Q: Back in May, we hired a landscape contractor to do quite a bit of work around our house. The work involved everything from laying sod to constructing a flagstone porch. We entered into a written agreement for almost $17,000. The work was to be completed within three weeks.
Well, here we are months later and the work is only partially completed. When I’m able to get them on the phone they outright lie about the reasons they haven’t finished the work.
Worse yet, we advanced these people more than $12,000 for the work. I’m writing them one final letter granting them an extension of time. Is this the right course of action?
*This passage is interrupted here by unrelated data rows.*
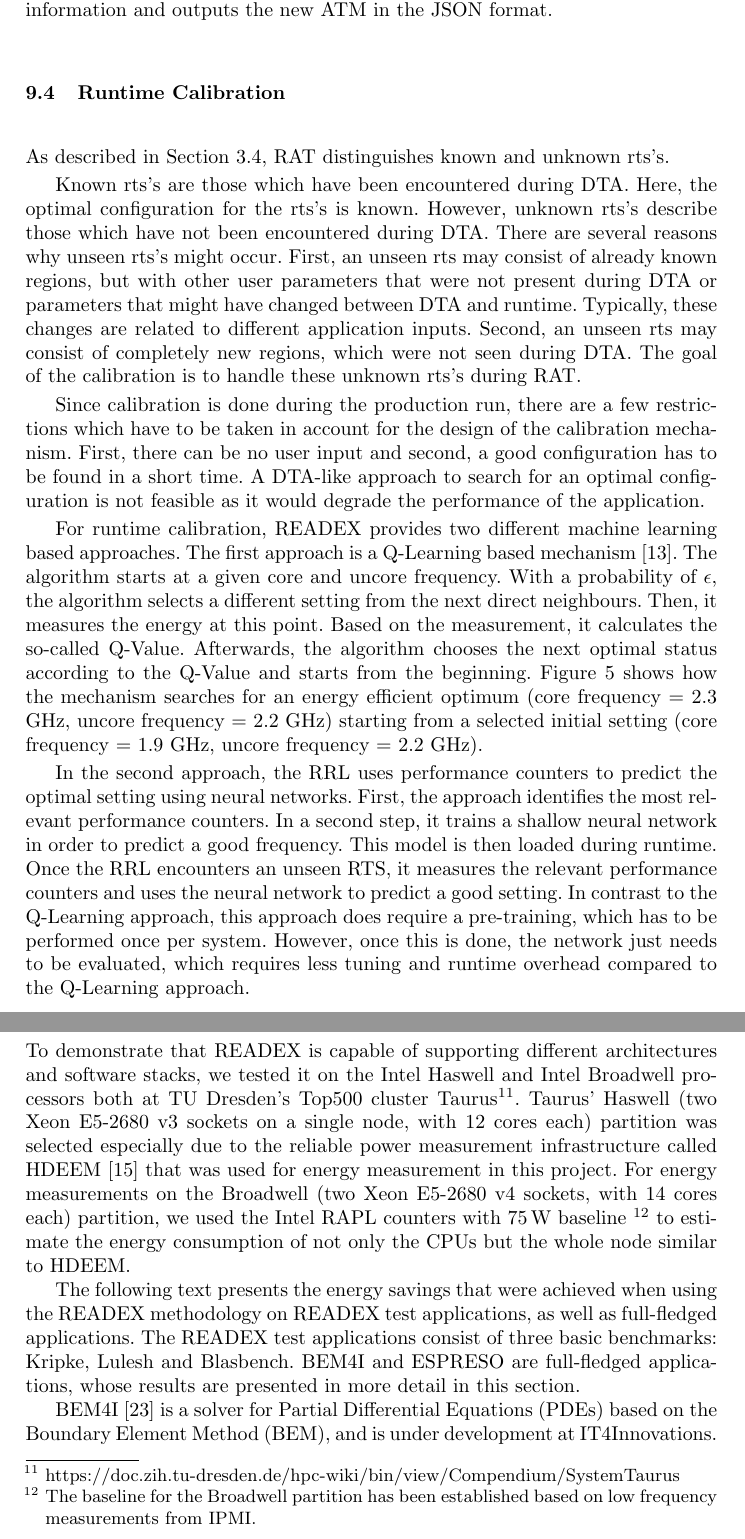
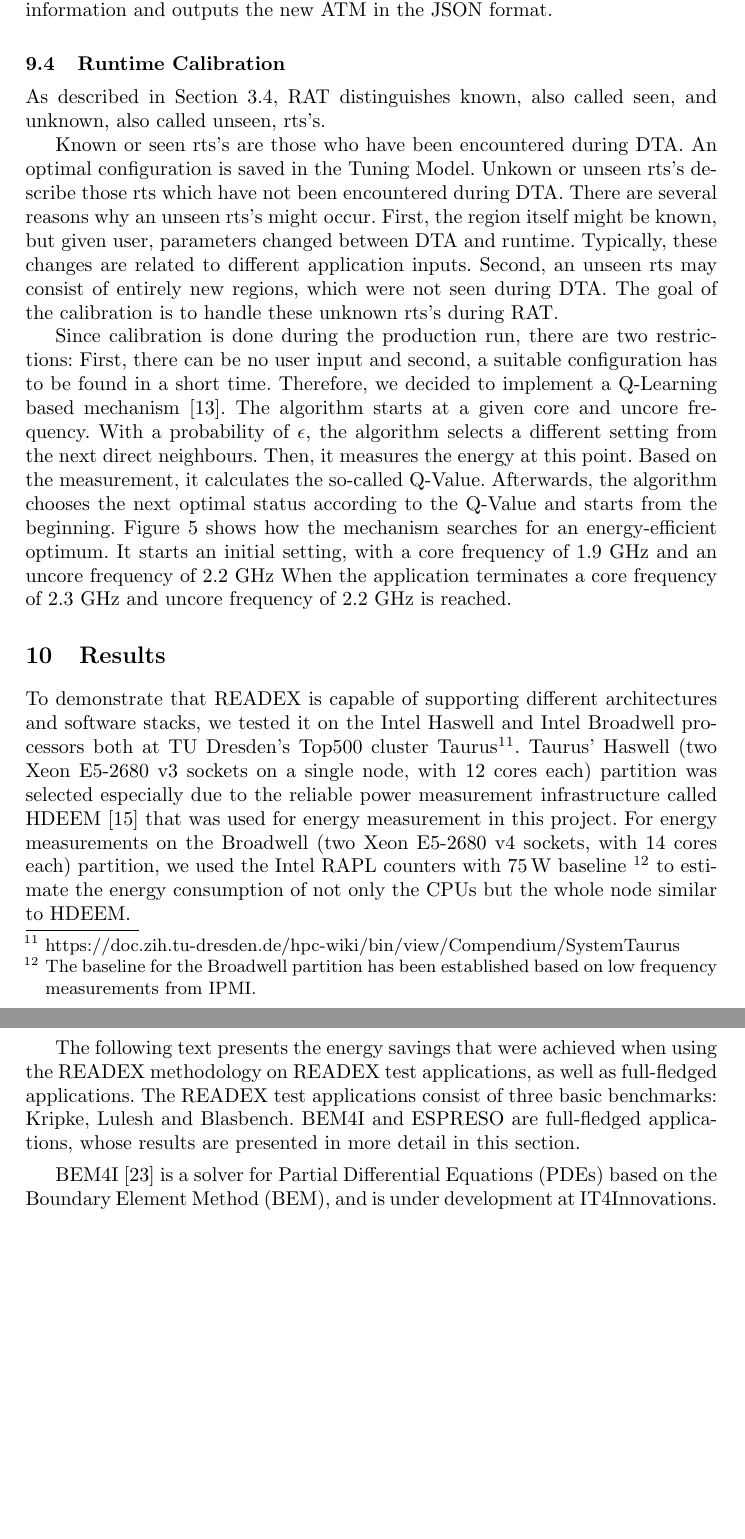
Before and after one commit to readex-eu/Tools_Workshop2018, a LaTeX paper (Tools_Workshop2018.tex, which reads calibration.tex): two parts of pages 20 and 21 of 27, joined at a grey line, cut so that both start at the same text, the shorter picture padded with empty space. Compiled offline with pdfLaTeX.

Commit message:
one iteration calibration

```diff
--- a/calibration.tex
+++ b/calibration.tex
@@ -1,28 +1,27 @@
 \subsection{Runtime Calibration} \label{sec:calibration}
 
-As described in Section~\ref{sec:runtime_tuning}, RAT distinguishes known and unknown rts's.
+As described in Section~\ref{sec:runtime_tuning}, RAT distinguishes known, also called seen, and unknown, also called unseen, rts's.
 
-Known rts's are those which have been encountered during DTA.
-Here, the optimal configuration for the rts's is known.
-However, unknown rts's describe those which have not been encountered during DTA.
-There are several reasons why unseen rts's might occur.
-First, an unseen rts may consist of already known regions, but with other user parameters that were not present during DTA or parameters that might have changed between DTA and runtime.
+Known or seen rts's are those who have been encountered during DTA.
+An optimal configuration is saved in the Tuning Model.
+Unkown or unseen rts's describe those rts which have not been encountered during DTA.
+There are several reasons why an unseen rts's might occur.
+First, the region itself might be known, but given user, parameters changed between DTA and runtime.
 Typically, these changes are related to different application inputs.
-Second, an unseen rts may consist of completely new regions, which were not seen during DTA.
+Second, an unseen rts may consist of entirely new regions, which were not seen during DTA.
 The goal of the calibration is to handle these unknown rts's during RAT.
 
-Since calibration is done during the production run, there are a few restrictions which have to be taken in account for the design of the calibration mechanism.
-First, there can be no user input and second, a good configuration has to be found in a short time.
-A DTA-like approach to search for an optimal configuration is not feasible as it would degrade the performance of the application.
-
-For runtime calibration, READEX provides two different machine learning based approaches.
-The first approach is a Q-Learning based mechanism~\cite{Gocht2019a}.
+Since calibration is done during the production run, there are two restrictions:
+First, there can be no user input and second, a suitable configuration has to be found in a short time.
+Therefore, we decided to implement a Q-Learning based mechanism~\cite{Gocht2019a}.
 The algorithm starts at a given core and uncore frequency.
 With a probability of {$\epsilon$}, the algorithm selects a different setting from the next direct neighbours.
 Then, it measures the energy at this point.
 Based on the measurement, it calculates the so-called Q-Value.
 Afterwards, the algorithm chooses the next optimal status according to the Q-Value and starts from the beginning.
-Figure~\ref{fig:qlearning} shows how the mechanism searches for an energy efficient optimum (core frequency = 2.3 GHz, uncore frequency = 2.2 GHz) starting from a selected initial setting (core frequency = 1.9 GHz, uncore frequency = 2.2 GHz).
+Figure~\ref{fig:qlearning} shows how the mechanism searches for an energy-efficient optimum.
+It starts an initial setting, with a core frequency of 1.9 GHz and an uncore frequency of 2.2 GHz
+When the application terminates a core frequency of 2.3 GHz and uncore frequency of 2.2 GHz is reached.
 
 \begin{figure}[!t]
 \centering
@@ -33,10 +32,11 @@ The algorithm starts at \{1.9, 2.2\} GHz and finds a more suitable setting \{2.3
 \label{fig:qlearning}
 \end{figure}
 
-In the second approach, the RRL uses performance counters to predict the optimal setting using neural networks.
-First, the approach identifies the most relevant performance counters.
-In a second step, it trains a shallow neural network in order to predict a good frequency.
-This model is then loaded during runtime.
-Once the RRL encounters an unseen RTS, it measures the relevant performance counters and uses the neural network to predict a good setting.
-In contrast to the Q-Learning approach, this approach does require a pre-training, which has to be performed once per system.
-However, once this is done, the network just needs to be evaluated, which requires less tuning and runtime overhead compared to the Q-Learning approach.
+% In the second approach, the RRL uses performance counters to predict the optimal setting using neural networks.
+% First, the approach identifies the most relevant performance counters.
+% In a second step, it trains a shallow neural network in order to predict a good frequency.
+% This model is then loaded during runtime.
+% Once the RRL encounters an unseen RTS, it measures the relevant performance counters and uses the neural network to predict a good setting.
+% In contrast to the Q-Learning approach, this approach does require a pre-training, which has to be performed once per system.
+% However, once this is done, the network just needs to be evaluated, which requires less tuning and runtime overhead compared to the Q-Learning approach.
+%
```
What else can I do?
A: Unfortunately, the story of landscape contractors who only partially complete a job is a common one, particularly in the spring when everyone wants to get their yard in order so they can enjoy it through the summer.
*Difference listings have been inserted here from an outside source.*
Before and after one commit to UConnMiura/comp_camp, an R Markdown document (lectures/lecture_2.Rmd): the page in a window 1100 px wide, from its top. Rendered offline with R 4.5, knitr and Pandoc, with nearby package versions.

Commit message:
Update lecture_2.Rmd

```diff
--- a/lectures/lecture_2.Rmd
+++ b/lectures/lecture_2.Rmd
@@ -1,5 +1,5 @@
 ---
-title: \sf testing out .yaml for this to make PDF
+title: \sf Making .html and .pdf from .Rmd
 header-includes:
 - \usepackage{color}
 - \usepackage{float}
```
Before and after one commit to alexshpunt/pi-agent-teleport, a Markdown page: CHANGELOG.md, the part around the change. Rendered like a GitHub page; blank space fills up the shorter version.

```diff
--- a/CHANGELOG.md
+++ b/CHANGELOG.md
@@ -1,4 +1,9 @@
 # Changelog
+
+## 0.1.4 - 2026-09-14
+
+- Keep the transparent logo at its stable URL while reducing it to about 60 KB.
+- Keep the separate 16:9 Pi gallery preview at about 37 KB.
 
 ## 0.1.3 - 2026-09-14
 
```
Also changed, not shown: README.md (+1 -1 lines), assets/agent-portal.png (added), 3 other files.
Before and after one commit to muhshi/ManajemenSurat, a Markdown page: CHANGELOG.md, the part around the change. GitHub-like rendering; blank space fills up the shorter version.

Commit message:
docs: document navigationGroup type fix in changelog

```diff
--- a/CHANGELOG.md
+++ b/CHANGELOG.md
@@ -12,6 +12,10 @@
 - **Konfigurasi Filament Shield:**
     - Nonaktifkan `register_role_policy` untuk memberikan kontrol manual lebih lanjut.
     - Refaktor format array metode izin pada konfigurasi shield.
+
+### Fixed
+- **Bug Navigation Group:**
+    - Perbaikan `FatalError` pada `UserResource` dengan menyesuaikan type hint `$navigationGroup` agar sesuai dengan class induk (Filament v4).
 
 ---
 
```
My email box started heating up with these complaints in April.
I haven’t reviewed your agreement, but assuming it reflects what you’ve told me, you have to think of this problem as what it is: a breach of contract.
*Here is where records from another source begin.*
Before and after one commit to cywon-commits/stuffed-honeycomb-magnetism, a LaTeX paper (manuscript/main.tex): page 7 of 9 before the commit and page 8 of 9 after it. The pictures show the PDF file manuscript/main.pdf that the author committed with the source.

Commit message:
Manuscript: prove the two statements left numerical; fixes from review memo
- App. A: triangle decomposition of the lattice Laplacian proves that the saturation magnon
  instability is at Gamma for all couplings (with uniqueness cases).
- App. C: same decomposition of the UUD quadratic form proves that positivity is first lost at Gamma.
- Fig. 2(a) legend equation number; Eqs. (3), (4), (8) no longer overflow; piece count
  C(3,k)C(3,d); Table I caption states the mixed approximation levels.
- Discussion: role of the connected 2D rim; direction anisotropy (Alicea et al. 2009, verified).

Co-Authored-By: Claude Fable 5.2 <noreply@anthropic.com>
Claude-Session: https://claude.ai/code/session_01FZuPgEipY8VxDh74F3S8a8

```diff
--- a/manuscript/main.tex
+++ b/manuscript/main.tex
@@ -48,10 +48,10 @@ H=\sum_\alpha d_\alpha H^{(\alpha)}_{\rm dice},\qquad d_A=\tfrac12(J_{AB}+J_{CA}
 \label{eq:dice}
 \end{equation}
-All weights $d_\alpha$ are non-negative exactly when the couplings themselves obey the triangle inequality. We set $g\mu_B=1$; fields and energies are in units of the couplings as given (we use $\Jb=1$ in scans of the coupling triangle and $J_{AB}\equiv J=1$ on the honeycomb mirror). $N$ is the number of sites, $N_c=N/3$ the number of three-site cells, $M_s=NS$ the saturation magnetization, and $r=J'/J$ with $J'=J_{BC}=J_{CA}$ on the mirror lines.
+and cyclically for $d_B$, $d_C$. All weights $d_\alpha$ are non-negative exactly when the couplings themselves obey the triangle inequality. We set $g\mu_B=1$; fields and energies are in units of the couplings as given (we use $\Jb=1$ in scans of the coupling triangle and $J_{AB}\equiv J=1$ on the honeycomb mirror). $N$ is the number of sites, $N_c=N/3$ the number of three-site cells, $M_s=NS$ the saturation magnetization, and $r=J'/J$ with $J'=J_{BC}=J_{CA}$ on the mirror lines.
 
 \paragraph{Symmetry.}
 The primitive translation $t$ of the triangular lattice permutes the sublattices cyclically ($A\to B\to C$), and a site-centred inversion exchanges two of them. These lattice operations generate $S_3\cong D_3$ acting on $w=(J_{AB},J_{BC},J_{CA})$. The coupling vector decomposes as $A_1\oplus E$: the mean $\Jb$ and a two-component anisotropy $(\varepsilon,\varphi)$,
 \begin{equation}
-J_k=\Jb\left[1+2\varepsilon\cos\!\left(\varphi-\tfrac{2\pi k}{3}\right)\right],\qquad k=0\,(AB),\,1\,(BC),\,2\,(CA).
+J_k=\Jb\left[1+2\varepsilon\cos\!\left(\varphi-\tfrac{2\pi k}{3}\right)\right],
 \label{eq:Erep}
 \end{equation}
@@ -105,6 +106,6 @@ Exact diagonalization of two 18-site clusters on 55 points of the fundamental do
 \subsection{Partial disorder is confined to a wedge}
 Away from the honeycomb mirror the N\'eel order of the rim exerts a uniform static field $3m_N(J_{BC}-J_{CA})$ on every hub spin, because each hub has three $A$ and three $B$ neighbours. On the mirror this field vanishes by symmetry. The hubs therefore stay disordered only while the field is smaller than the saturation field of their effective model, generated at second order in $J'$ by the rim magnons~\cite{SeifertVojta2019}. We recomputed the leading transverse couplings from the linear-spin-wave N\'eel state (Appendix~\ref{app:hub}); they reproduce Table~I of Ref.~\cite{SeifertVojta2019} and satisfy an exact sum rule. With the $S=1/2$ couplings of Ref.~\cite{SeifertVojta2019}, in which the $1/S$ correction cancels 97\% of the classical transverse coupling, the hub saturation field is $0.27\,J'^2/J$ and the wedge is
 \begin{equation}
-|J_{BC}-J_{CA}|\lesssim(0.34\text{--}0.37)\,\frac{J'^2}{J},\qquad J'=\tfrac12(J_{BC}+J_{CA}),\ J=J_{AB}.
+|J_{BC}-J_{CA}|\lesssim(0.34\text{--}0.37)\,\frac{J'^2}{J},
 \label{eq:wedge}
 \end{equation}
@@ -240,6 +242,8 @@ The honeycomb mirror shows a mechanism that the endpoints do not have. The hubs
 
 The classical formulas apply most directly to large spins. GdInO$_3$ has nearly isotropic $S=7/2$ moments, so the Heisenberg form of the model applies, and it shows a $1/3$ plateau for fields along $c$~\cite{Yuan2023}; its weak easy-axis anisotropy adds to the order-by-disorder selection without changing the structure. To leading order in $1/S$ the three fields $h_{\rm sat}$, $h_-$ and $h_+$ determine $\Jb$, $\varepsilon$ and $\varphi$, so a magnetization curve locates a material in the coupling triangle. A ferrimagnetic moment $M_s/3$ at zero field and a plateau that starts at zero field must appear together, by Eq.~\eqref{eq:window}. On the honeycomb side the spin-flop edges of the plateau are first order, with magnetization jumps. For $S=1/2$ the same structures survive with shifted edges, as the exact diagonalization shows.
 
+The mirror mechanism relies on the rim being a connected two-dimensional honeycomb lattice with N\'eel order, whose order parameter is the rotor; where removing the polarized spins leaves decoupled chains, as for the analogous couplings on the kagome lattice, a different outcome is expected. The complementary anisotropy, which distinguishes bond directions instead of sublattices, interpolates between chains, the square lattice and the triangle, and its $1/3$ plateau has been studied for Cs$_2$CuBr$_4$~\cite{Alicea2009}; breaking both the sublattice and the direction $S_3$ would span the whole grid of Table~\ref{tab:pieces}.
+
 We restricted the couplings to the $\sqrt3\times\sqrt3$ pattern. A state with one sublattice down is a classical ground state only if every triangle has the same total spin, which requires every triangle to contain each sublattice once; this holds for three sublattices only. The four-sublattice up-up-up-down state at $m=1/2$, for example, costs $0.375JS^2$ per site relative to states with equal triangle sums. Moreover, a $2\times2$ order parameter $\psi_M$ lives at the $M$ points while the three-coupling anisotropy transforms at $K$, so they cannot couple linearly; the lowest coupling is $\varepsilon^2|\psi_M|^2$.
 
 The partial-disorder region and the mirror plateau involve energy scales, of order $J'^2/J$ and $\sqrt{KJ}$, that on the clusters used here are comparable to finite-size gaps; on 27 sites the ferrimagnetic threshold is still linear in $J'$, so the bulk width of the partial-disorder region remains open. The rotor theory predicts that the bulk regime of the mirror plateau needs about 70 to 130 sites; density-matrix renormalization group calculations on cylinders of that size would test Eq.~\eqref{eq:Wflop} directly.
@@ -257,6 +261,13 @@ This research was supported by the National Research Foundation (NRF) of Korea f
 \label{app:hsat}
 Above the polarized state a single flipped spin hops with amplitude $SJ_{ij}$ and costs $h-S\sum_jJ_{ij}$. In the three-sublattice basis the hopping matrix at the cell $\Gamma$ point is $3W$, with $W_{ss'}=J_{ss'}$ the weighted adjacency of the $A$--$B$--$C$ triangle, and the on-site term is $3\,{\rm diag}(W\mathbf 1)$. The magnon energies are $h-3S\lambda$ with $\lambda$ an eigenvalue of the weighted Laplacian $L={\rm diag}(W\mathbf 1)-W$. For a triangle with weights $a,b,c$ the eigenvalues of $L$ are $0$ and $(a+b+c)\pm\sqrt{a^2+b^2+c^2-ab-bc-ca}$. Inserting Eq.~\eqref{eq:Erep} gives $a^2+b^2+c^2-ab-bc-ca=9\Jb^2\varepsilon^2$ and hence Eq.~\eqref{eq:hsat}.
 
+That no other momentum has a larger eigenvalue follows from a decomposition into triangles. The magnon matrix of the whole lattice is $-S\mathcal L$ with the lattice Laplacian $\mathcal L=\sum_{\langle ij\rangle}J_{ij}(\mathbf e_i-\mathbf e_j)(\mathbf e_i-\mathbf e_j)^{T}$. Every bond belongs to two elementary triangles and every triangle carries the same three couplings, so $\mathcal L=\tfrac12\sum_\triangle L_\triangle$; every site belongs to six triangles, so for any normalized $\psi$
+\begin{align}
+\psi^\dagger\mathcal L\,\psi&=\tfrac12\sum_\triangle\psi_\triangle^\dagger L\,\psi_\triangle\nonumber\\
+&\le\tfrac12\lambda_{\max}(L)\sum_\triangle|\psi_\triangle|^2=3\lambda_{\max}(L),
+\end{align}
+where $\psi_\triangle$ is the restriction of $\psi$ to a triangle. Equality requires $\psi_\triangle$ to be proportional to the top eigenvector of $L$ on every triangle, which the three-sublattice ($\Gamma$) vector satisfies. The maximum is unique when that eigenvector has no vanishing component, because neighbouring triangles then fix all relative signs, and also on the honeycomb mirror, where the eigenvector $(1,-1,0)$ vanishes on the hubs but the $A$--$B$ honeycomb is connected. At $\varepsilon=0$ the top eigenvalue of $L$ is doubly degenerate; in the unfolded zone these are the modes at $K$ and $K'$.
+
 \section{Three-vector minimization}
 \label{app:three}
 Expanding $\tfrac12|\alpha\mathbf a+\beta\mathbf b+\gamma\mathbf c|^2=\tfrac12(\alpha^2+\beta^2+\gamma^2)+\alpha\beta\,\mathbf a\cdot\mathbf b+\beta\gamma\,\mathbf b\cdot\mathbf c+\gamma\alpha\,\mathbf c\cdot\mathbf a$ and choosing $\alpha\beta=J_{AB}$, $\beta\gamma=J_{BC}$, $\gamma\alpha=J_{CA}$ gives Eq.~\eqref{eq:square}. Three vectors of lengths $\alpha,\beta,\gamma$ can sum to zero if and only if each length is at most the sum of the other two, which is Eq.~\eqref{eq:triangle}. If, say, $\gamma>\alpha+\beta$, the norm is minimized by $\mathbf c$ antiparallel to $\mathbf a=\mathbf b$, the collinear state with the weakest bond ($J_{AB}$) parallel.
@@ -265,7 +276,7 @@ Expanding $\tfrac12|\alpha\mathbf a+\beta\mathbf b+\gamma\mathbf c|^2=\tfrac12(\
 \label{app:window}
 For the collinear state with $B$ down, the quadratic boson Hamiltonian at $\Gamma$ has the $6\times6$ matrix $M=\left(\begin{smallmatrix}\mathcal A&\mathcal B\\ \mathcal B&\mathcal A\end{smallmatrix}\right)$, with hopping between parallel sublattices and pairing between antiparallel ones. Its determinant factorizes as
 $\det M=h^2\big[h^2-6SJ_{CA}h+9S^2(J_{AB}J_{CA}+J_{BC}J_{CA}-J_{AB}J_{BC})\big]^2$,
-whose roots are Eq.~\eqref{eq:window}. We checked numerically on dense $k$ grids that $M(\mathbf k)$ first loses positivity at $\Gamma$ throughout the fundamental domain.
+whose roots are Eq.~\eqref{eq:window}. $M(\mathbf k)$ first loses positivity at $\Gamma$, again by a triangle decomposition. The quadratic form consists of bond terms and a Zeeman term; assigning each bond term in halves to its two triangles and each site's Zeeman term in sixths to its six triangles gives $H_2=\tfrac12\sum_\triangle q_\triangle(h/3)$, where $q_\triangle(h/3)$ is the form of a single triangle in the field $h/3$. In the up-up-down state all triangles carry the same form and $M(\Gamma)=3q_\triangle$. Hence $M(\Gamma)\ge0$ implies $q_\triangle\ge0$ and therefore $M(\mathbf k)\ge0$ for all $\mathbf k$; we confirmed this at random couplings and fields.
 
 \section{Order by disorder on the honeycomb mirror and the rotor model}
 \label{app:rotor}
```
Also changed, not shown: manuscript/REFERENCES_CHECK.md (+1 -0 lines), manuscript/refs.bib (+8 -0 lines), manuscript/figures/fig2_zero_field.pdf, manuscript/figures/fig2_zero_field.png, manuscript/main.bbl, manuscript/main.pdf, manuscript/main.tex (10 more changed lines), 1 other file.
When someone breaches a contract, it carries legal consequences. But ultimately, the guy on the short end of the stick — that’s you — may have to file a lawsuit.
However, before you go down the litigation highway there are a few steps you should take.
Your letter is a good start.
I would include a statement that if the work is not finished to your satisfaction by a specific date you intend to hire someone else to complete the project and will expect payment for the second contractor from the first contractor, minus the amount you still owe on the original contract.
In other words, you’ll get the work done by someone else, but your out-of-pocket expenses won’t be any higher than your original contract price.
Should you find it necessary to sue the first contractor, the court will measure your damages by the cost incurred to complete the project, again, minus the amount left unpaid on the first contract.
There are a couple of traps to avoid along the away.
Make sure that the second contractor is hired to do only the work the first contractor was originally hired to do, so there is no confusion regarding what money is owed for the incomplete job.
Also, once your final extension is over, make sure to send another letter informing the first contractor that you consider the contractor to be in breach (legalese for someone who violates a contract), you are getting the project completed by someone else and specify that the first contractor is no longer permitted to enter your property.
If you fail to give this notice you may find the first contractor showing up to work on the project after you’ve entered into a contract with the second contractor, and both will want to get paid.
And finally, report the first contractor to the California State Contractors Board. If everyone will take the time to file a complaint against these types of contractors, maybe they will be less of a problem in the future.
Tim Jones is a real estate attorney in Fairfield. If you have any real estate questions you would like answered in this column you can contact him at SolanoScene@TJones-Law.com.